-- Exercise inputs --
--- START ---
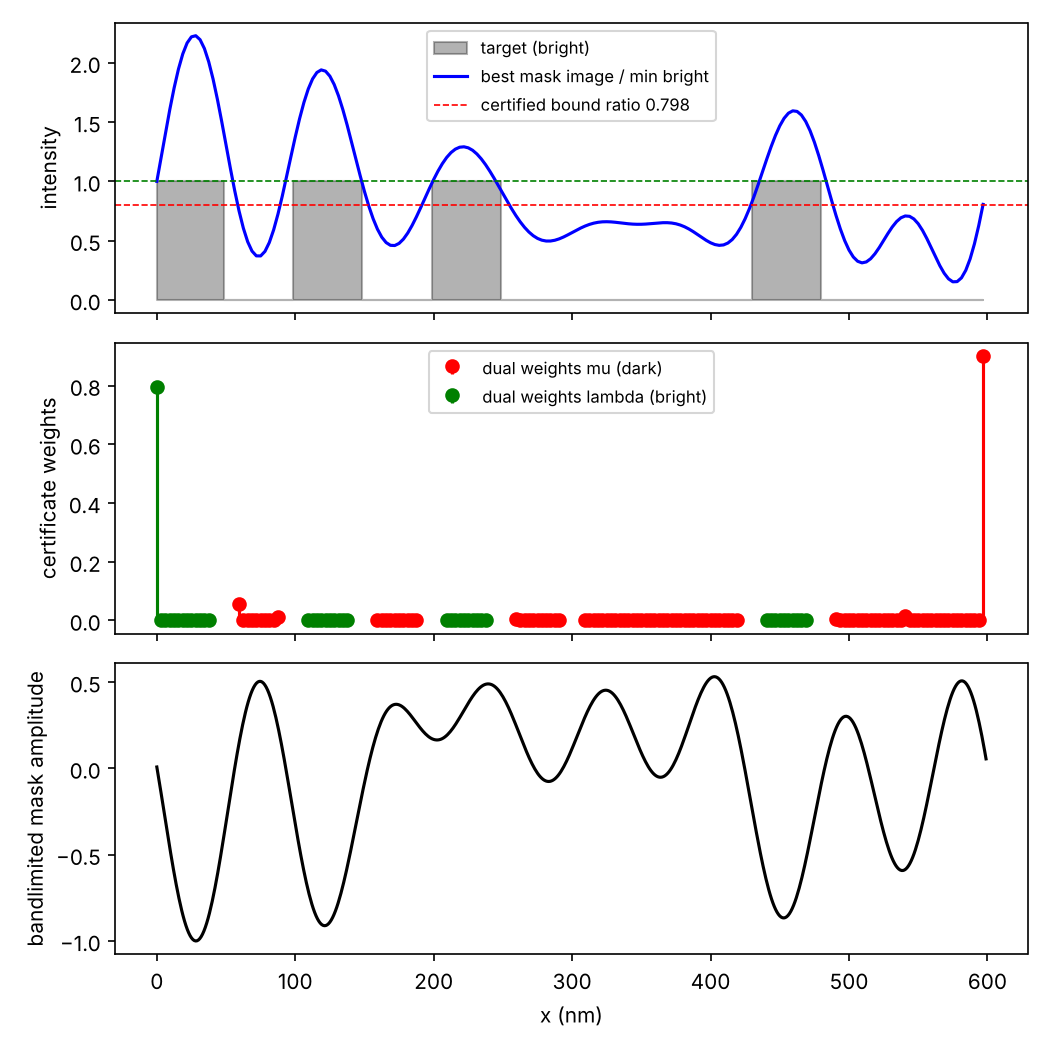
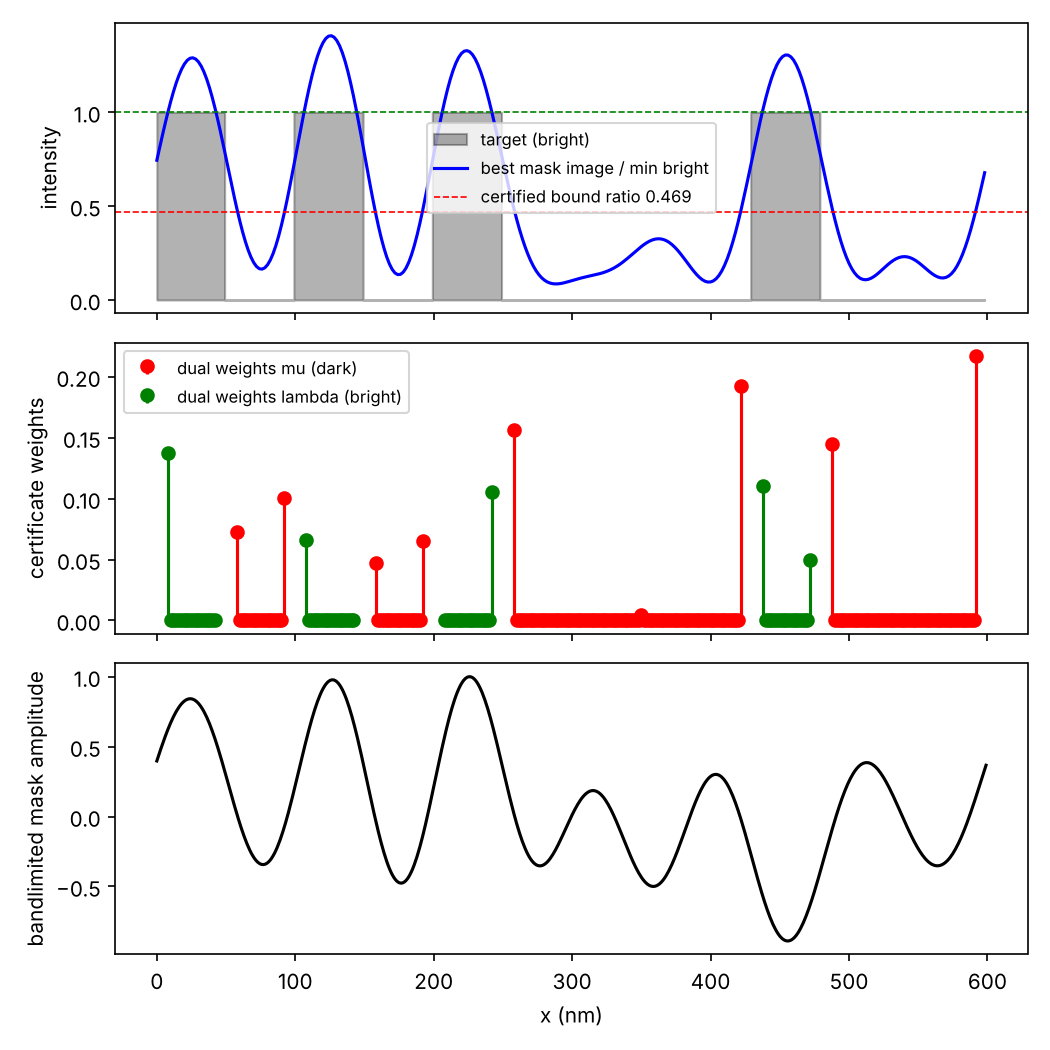
Add figures, outlier re-examination, manuscript updates
Claude-Session: https://claude.ai/code/session_013PTByAKYPg9y6TF4MuGJPW

diff --git a/results/RESULTS_TABLES.md b/results/RESULTS_TABLES.md
@@ -20,7 +20,7 @@
 | mixed_coh | 7 | 0.6235 | 0.6408 | 0.6408 | 2.78% | optimal_inaccurate |
 | isodense_coh | 9 | 0.5645 | 0.5738 | 0.5738 | 1.63% | optimal_inaccurate |
 
-### Random 1D targets (n=6): gap ≤1e-4: 100.0%; ≤1%: 100.0%; ≤5%: 100.0%; median 2.3e-07; max 0.000; worst certificate min-eig 4.1e-18
+### Random 1D targets (n=109): gap ≤1e-4: 69.7%; ≤1%: 82.6%; ≤5%: 91.7%; median 1.8e-06; max 0.173; worst certificate min-eig 1.3e-19
 
 ### Table 3 — Pixel vs Fourier relaxations, PSM vs binary (DNN), ILT baseline (σ=0.7 conventional)
 | case | F | Fourier PSM bound | pixel PSM bound | pixel nonneg (DNN) bound | ILT-PSM ratio | ILT-PSM refined | ILT-binary ratio | best PSM (pipeline) |
@@ -73,11 +73,12 @@ Theorem 4 numerics: necessity violations 0/2000; sufficiency failures 0/200.
 ### Table 6 — 2D layouts (DUV, NA 1.35), edge tolerance 12 nm (contacts120/100: 10/8 nm; T/line-end: 14 nm)
 | layout | cell (nm) | source pts | F | samples | bound ρ | max EL | best single mask ρ | gap | rank | SDP time (s) |
 |---|---|---|---|---|---|---|---|---|---|---|
-| contacts160_annular | [160, 160] | 28 | 13 | 260 | 0.2324 | 0.623 | 0.2324 | 0.00% | 1 | 0.3 |
-| contacts160_conv0.5 | [160, 160] | 13 | 9 | 260 | 0.2661 | 0.580 | 0.2661 | 0.00% | 1 | 0.2 |
-| contacts120_annular | [120, 120] | 28 | 9 | 156 | 0.3555 | 0.475 | 0.3555 | 0.00% | 1 | 0.2 |
-| contacts120_quasar | [120, 120] | 20 | 9 | 156 | 0.1932 | 0.676 | 0.1932 | 0.00% | 1 | 0.2 |
-| contacts100_quasar | [100, 100] | 20 | 5 | 156 | 0.6193 | 0.235 | 0.6193 | 0.00% | 1 | 0.2 |
+| contacts160_annular | [160, 160] | 28 | 13 | 320 | 0.5843 | 0.262 | 0.5861 | 0.30% | 1 | 0.4 |
+| contacts160_conv0.5 | [160, 160] | 13 | 9 | 320 | 0.6174 | 0.237 | 0.6177 | 0.04% | 1 | 0.4 |
+| contacts120_annular | [120, 120] | 28 | 9 | 216 | 0.6957 | 0.179 | 0.6962 | 0.07% | 1 | 0.4 |
+| contacts120_quasar | [120, 120] | 20 | 9 | 216 | 0.5740 | 0.271 | 0.5747 | 0.13% | 1 | 0.3 |
+| contacts100_quasar | [100, 100] | 20 | 5 | 197 | 0.8751 | 0.067 | 0.8754 | 0.03% | 1 | 0.2 |
+| Tjunction320_annular | [320, 320] | 28 | 61 | 1210 | 0.0000 | 1.000 | 0.4789 | 47889002351532.03% | 6 | 142.7 |
 
 ### Table 7 — Baseline Rayleigh-quotient bound vs SDP; complex-transmission masks
 | case | source | F | SDP real-mask bound | Rayleigh-quotient bound | SDP complex-mask bound |

diff --git a/notes/PAPER_DRAFT.md b/notes/PAPER_DRAFT.md
@@ -133,8 +133,13 @@ gaps > 5% have minimal optimal-face rank 2 or 3, consistent with Theorem 3 (inco
 coherent light). All certificates pass the independent PSD test after rigorization.
 6.4 **Certified multi-exposure gains (Table 2).** Lasserre-2 single-mask bounds: mixed_coh 0.4787 (= best single mask
 found to 7e-7) vs multi-exposure bound 0.4211 → certified gain 13.7%; iso-dense coherent: single-mask ≥ 0.4608 (best
-found 0.4741) vs 0.3625 → certified gain ≥ 27%. Both have minimum optimal-face rank 2: two exposures suffice.
-[[pending: process-window case from exp11]]
+found 0.4741) vs 0.3625 → certified gain ≥ 27%. Both have minimum optimal-face rank 2: two exposures suffice. On the random-target set, the four coherent-illumination
+instances with the largest gaps were re-examined with optimal-face exploration and Lasserre-2: in all four the
+Lasserre-2 single-mask bound coincides with the best single mask found (to 1e-6), so the multi-exposure gains of
+7.8%, 12.5%, 13.0% and 16.2% are certified, each with a rank-2 optimal face (two exposures). Lasserre-2 values were
+cross-checked with two solvers (CLARABEL 0.4787045 vs SCS 0.4787037 on the mixed target). One random instance
+(trial 16) has a certified bound ≈ 1e-7 (the dark region can be made essentially perfectly dark), for which the relative
+gap is ill-defined; its absolute gap is 9e-4. [[pending: process-window case, exp11b]]
 6.5 **PSM vs binary (Table 3).** DNN relaxation for nonnegative masks: iso-dense 0.4266 vs PSM 0.3879 (binary ≥ 10%
 worse, certified); pixel-domain and Fourier-domain PSM relaxations agree to 1e-5.
 6.6 **Standard ILT vs certified optimum (Table 3b).** Pattern-error ILT (sigmoid resist, open-frame-normalized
--- END ---
-- Exercise brief --
Where in the records does the string "median" appear? Copy every line that has it.

-- Result of this exercise --
-### Random 1D targets (n=6): gap ≤1e-4: 100.0%; ≤1%: 100.0%; ≤5%: 100.0%; median 2.3e-07; max 0.000; worst certificate min-eig 4.1e-18
+### Random 1D targets (n=109): gap ≤1e-4: 69.7%; ≤1%: 82.6%; ≤5%: 91.7%; median 1.8e-06; max 0.173; worst certificate min-eig 1.3e-19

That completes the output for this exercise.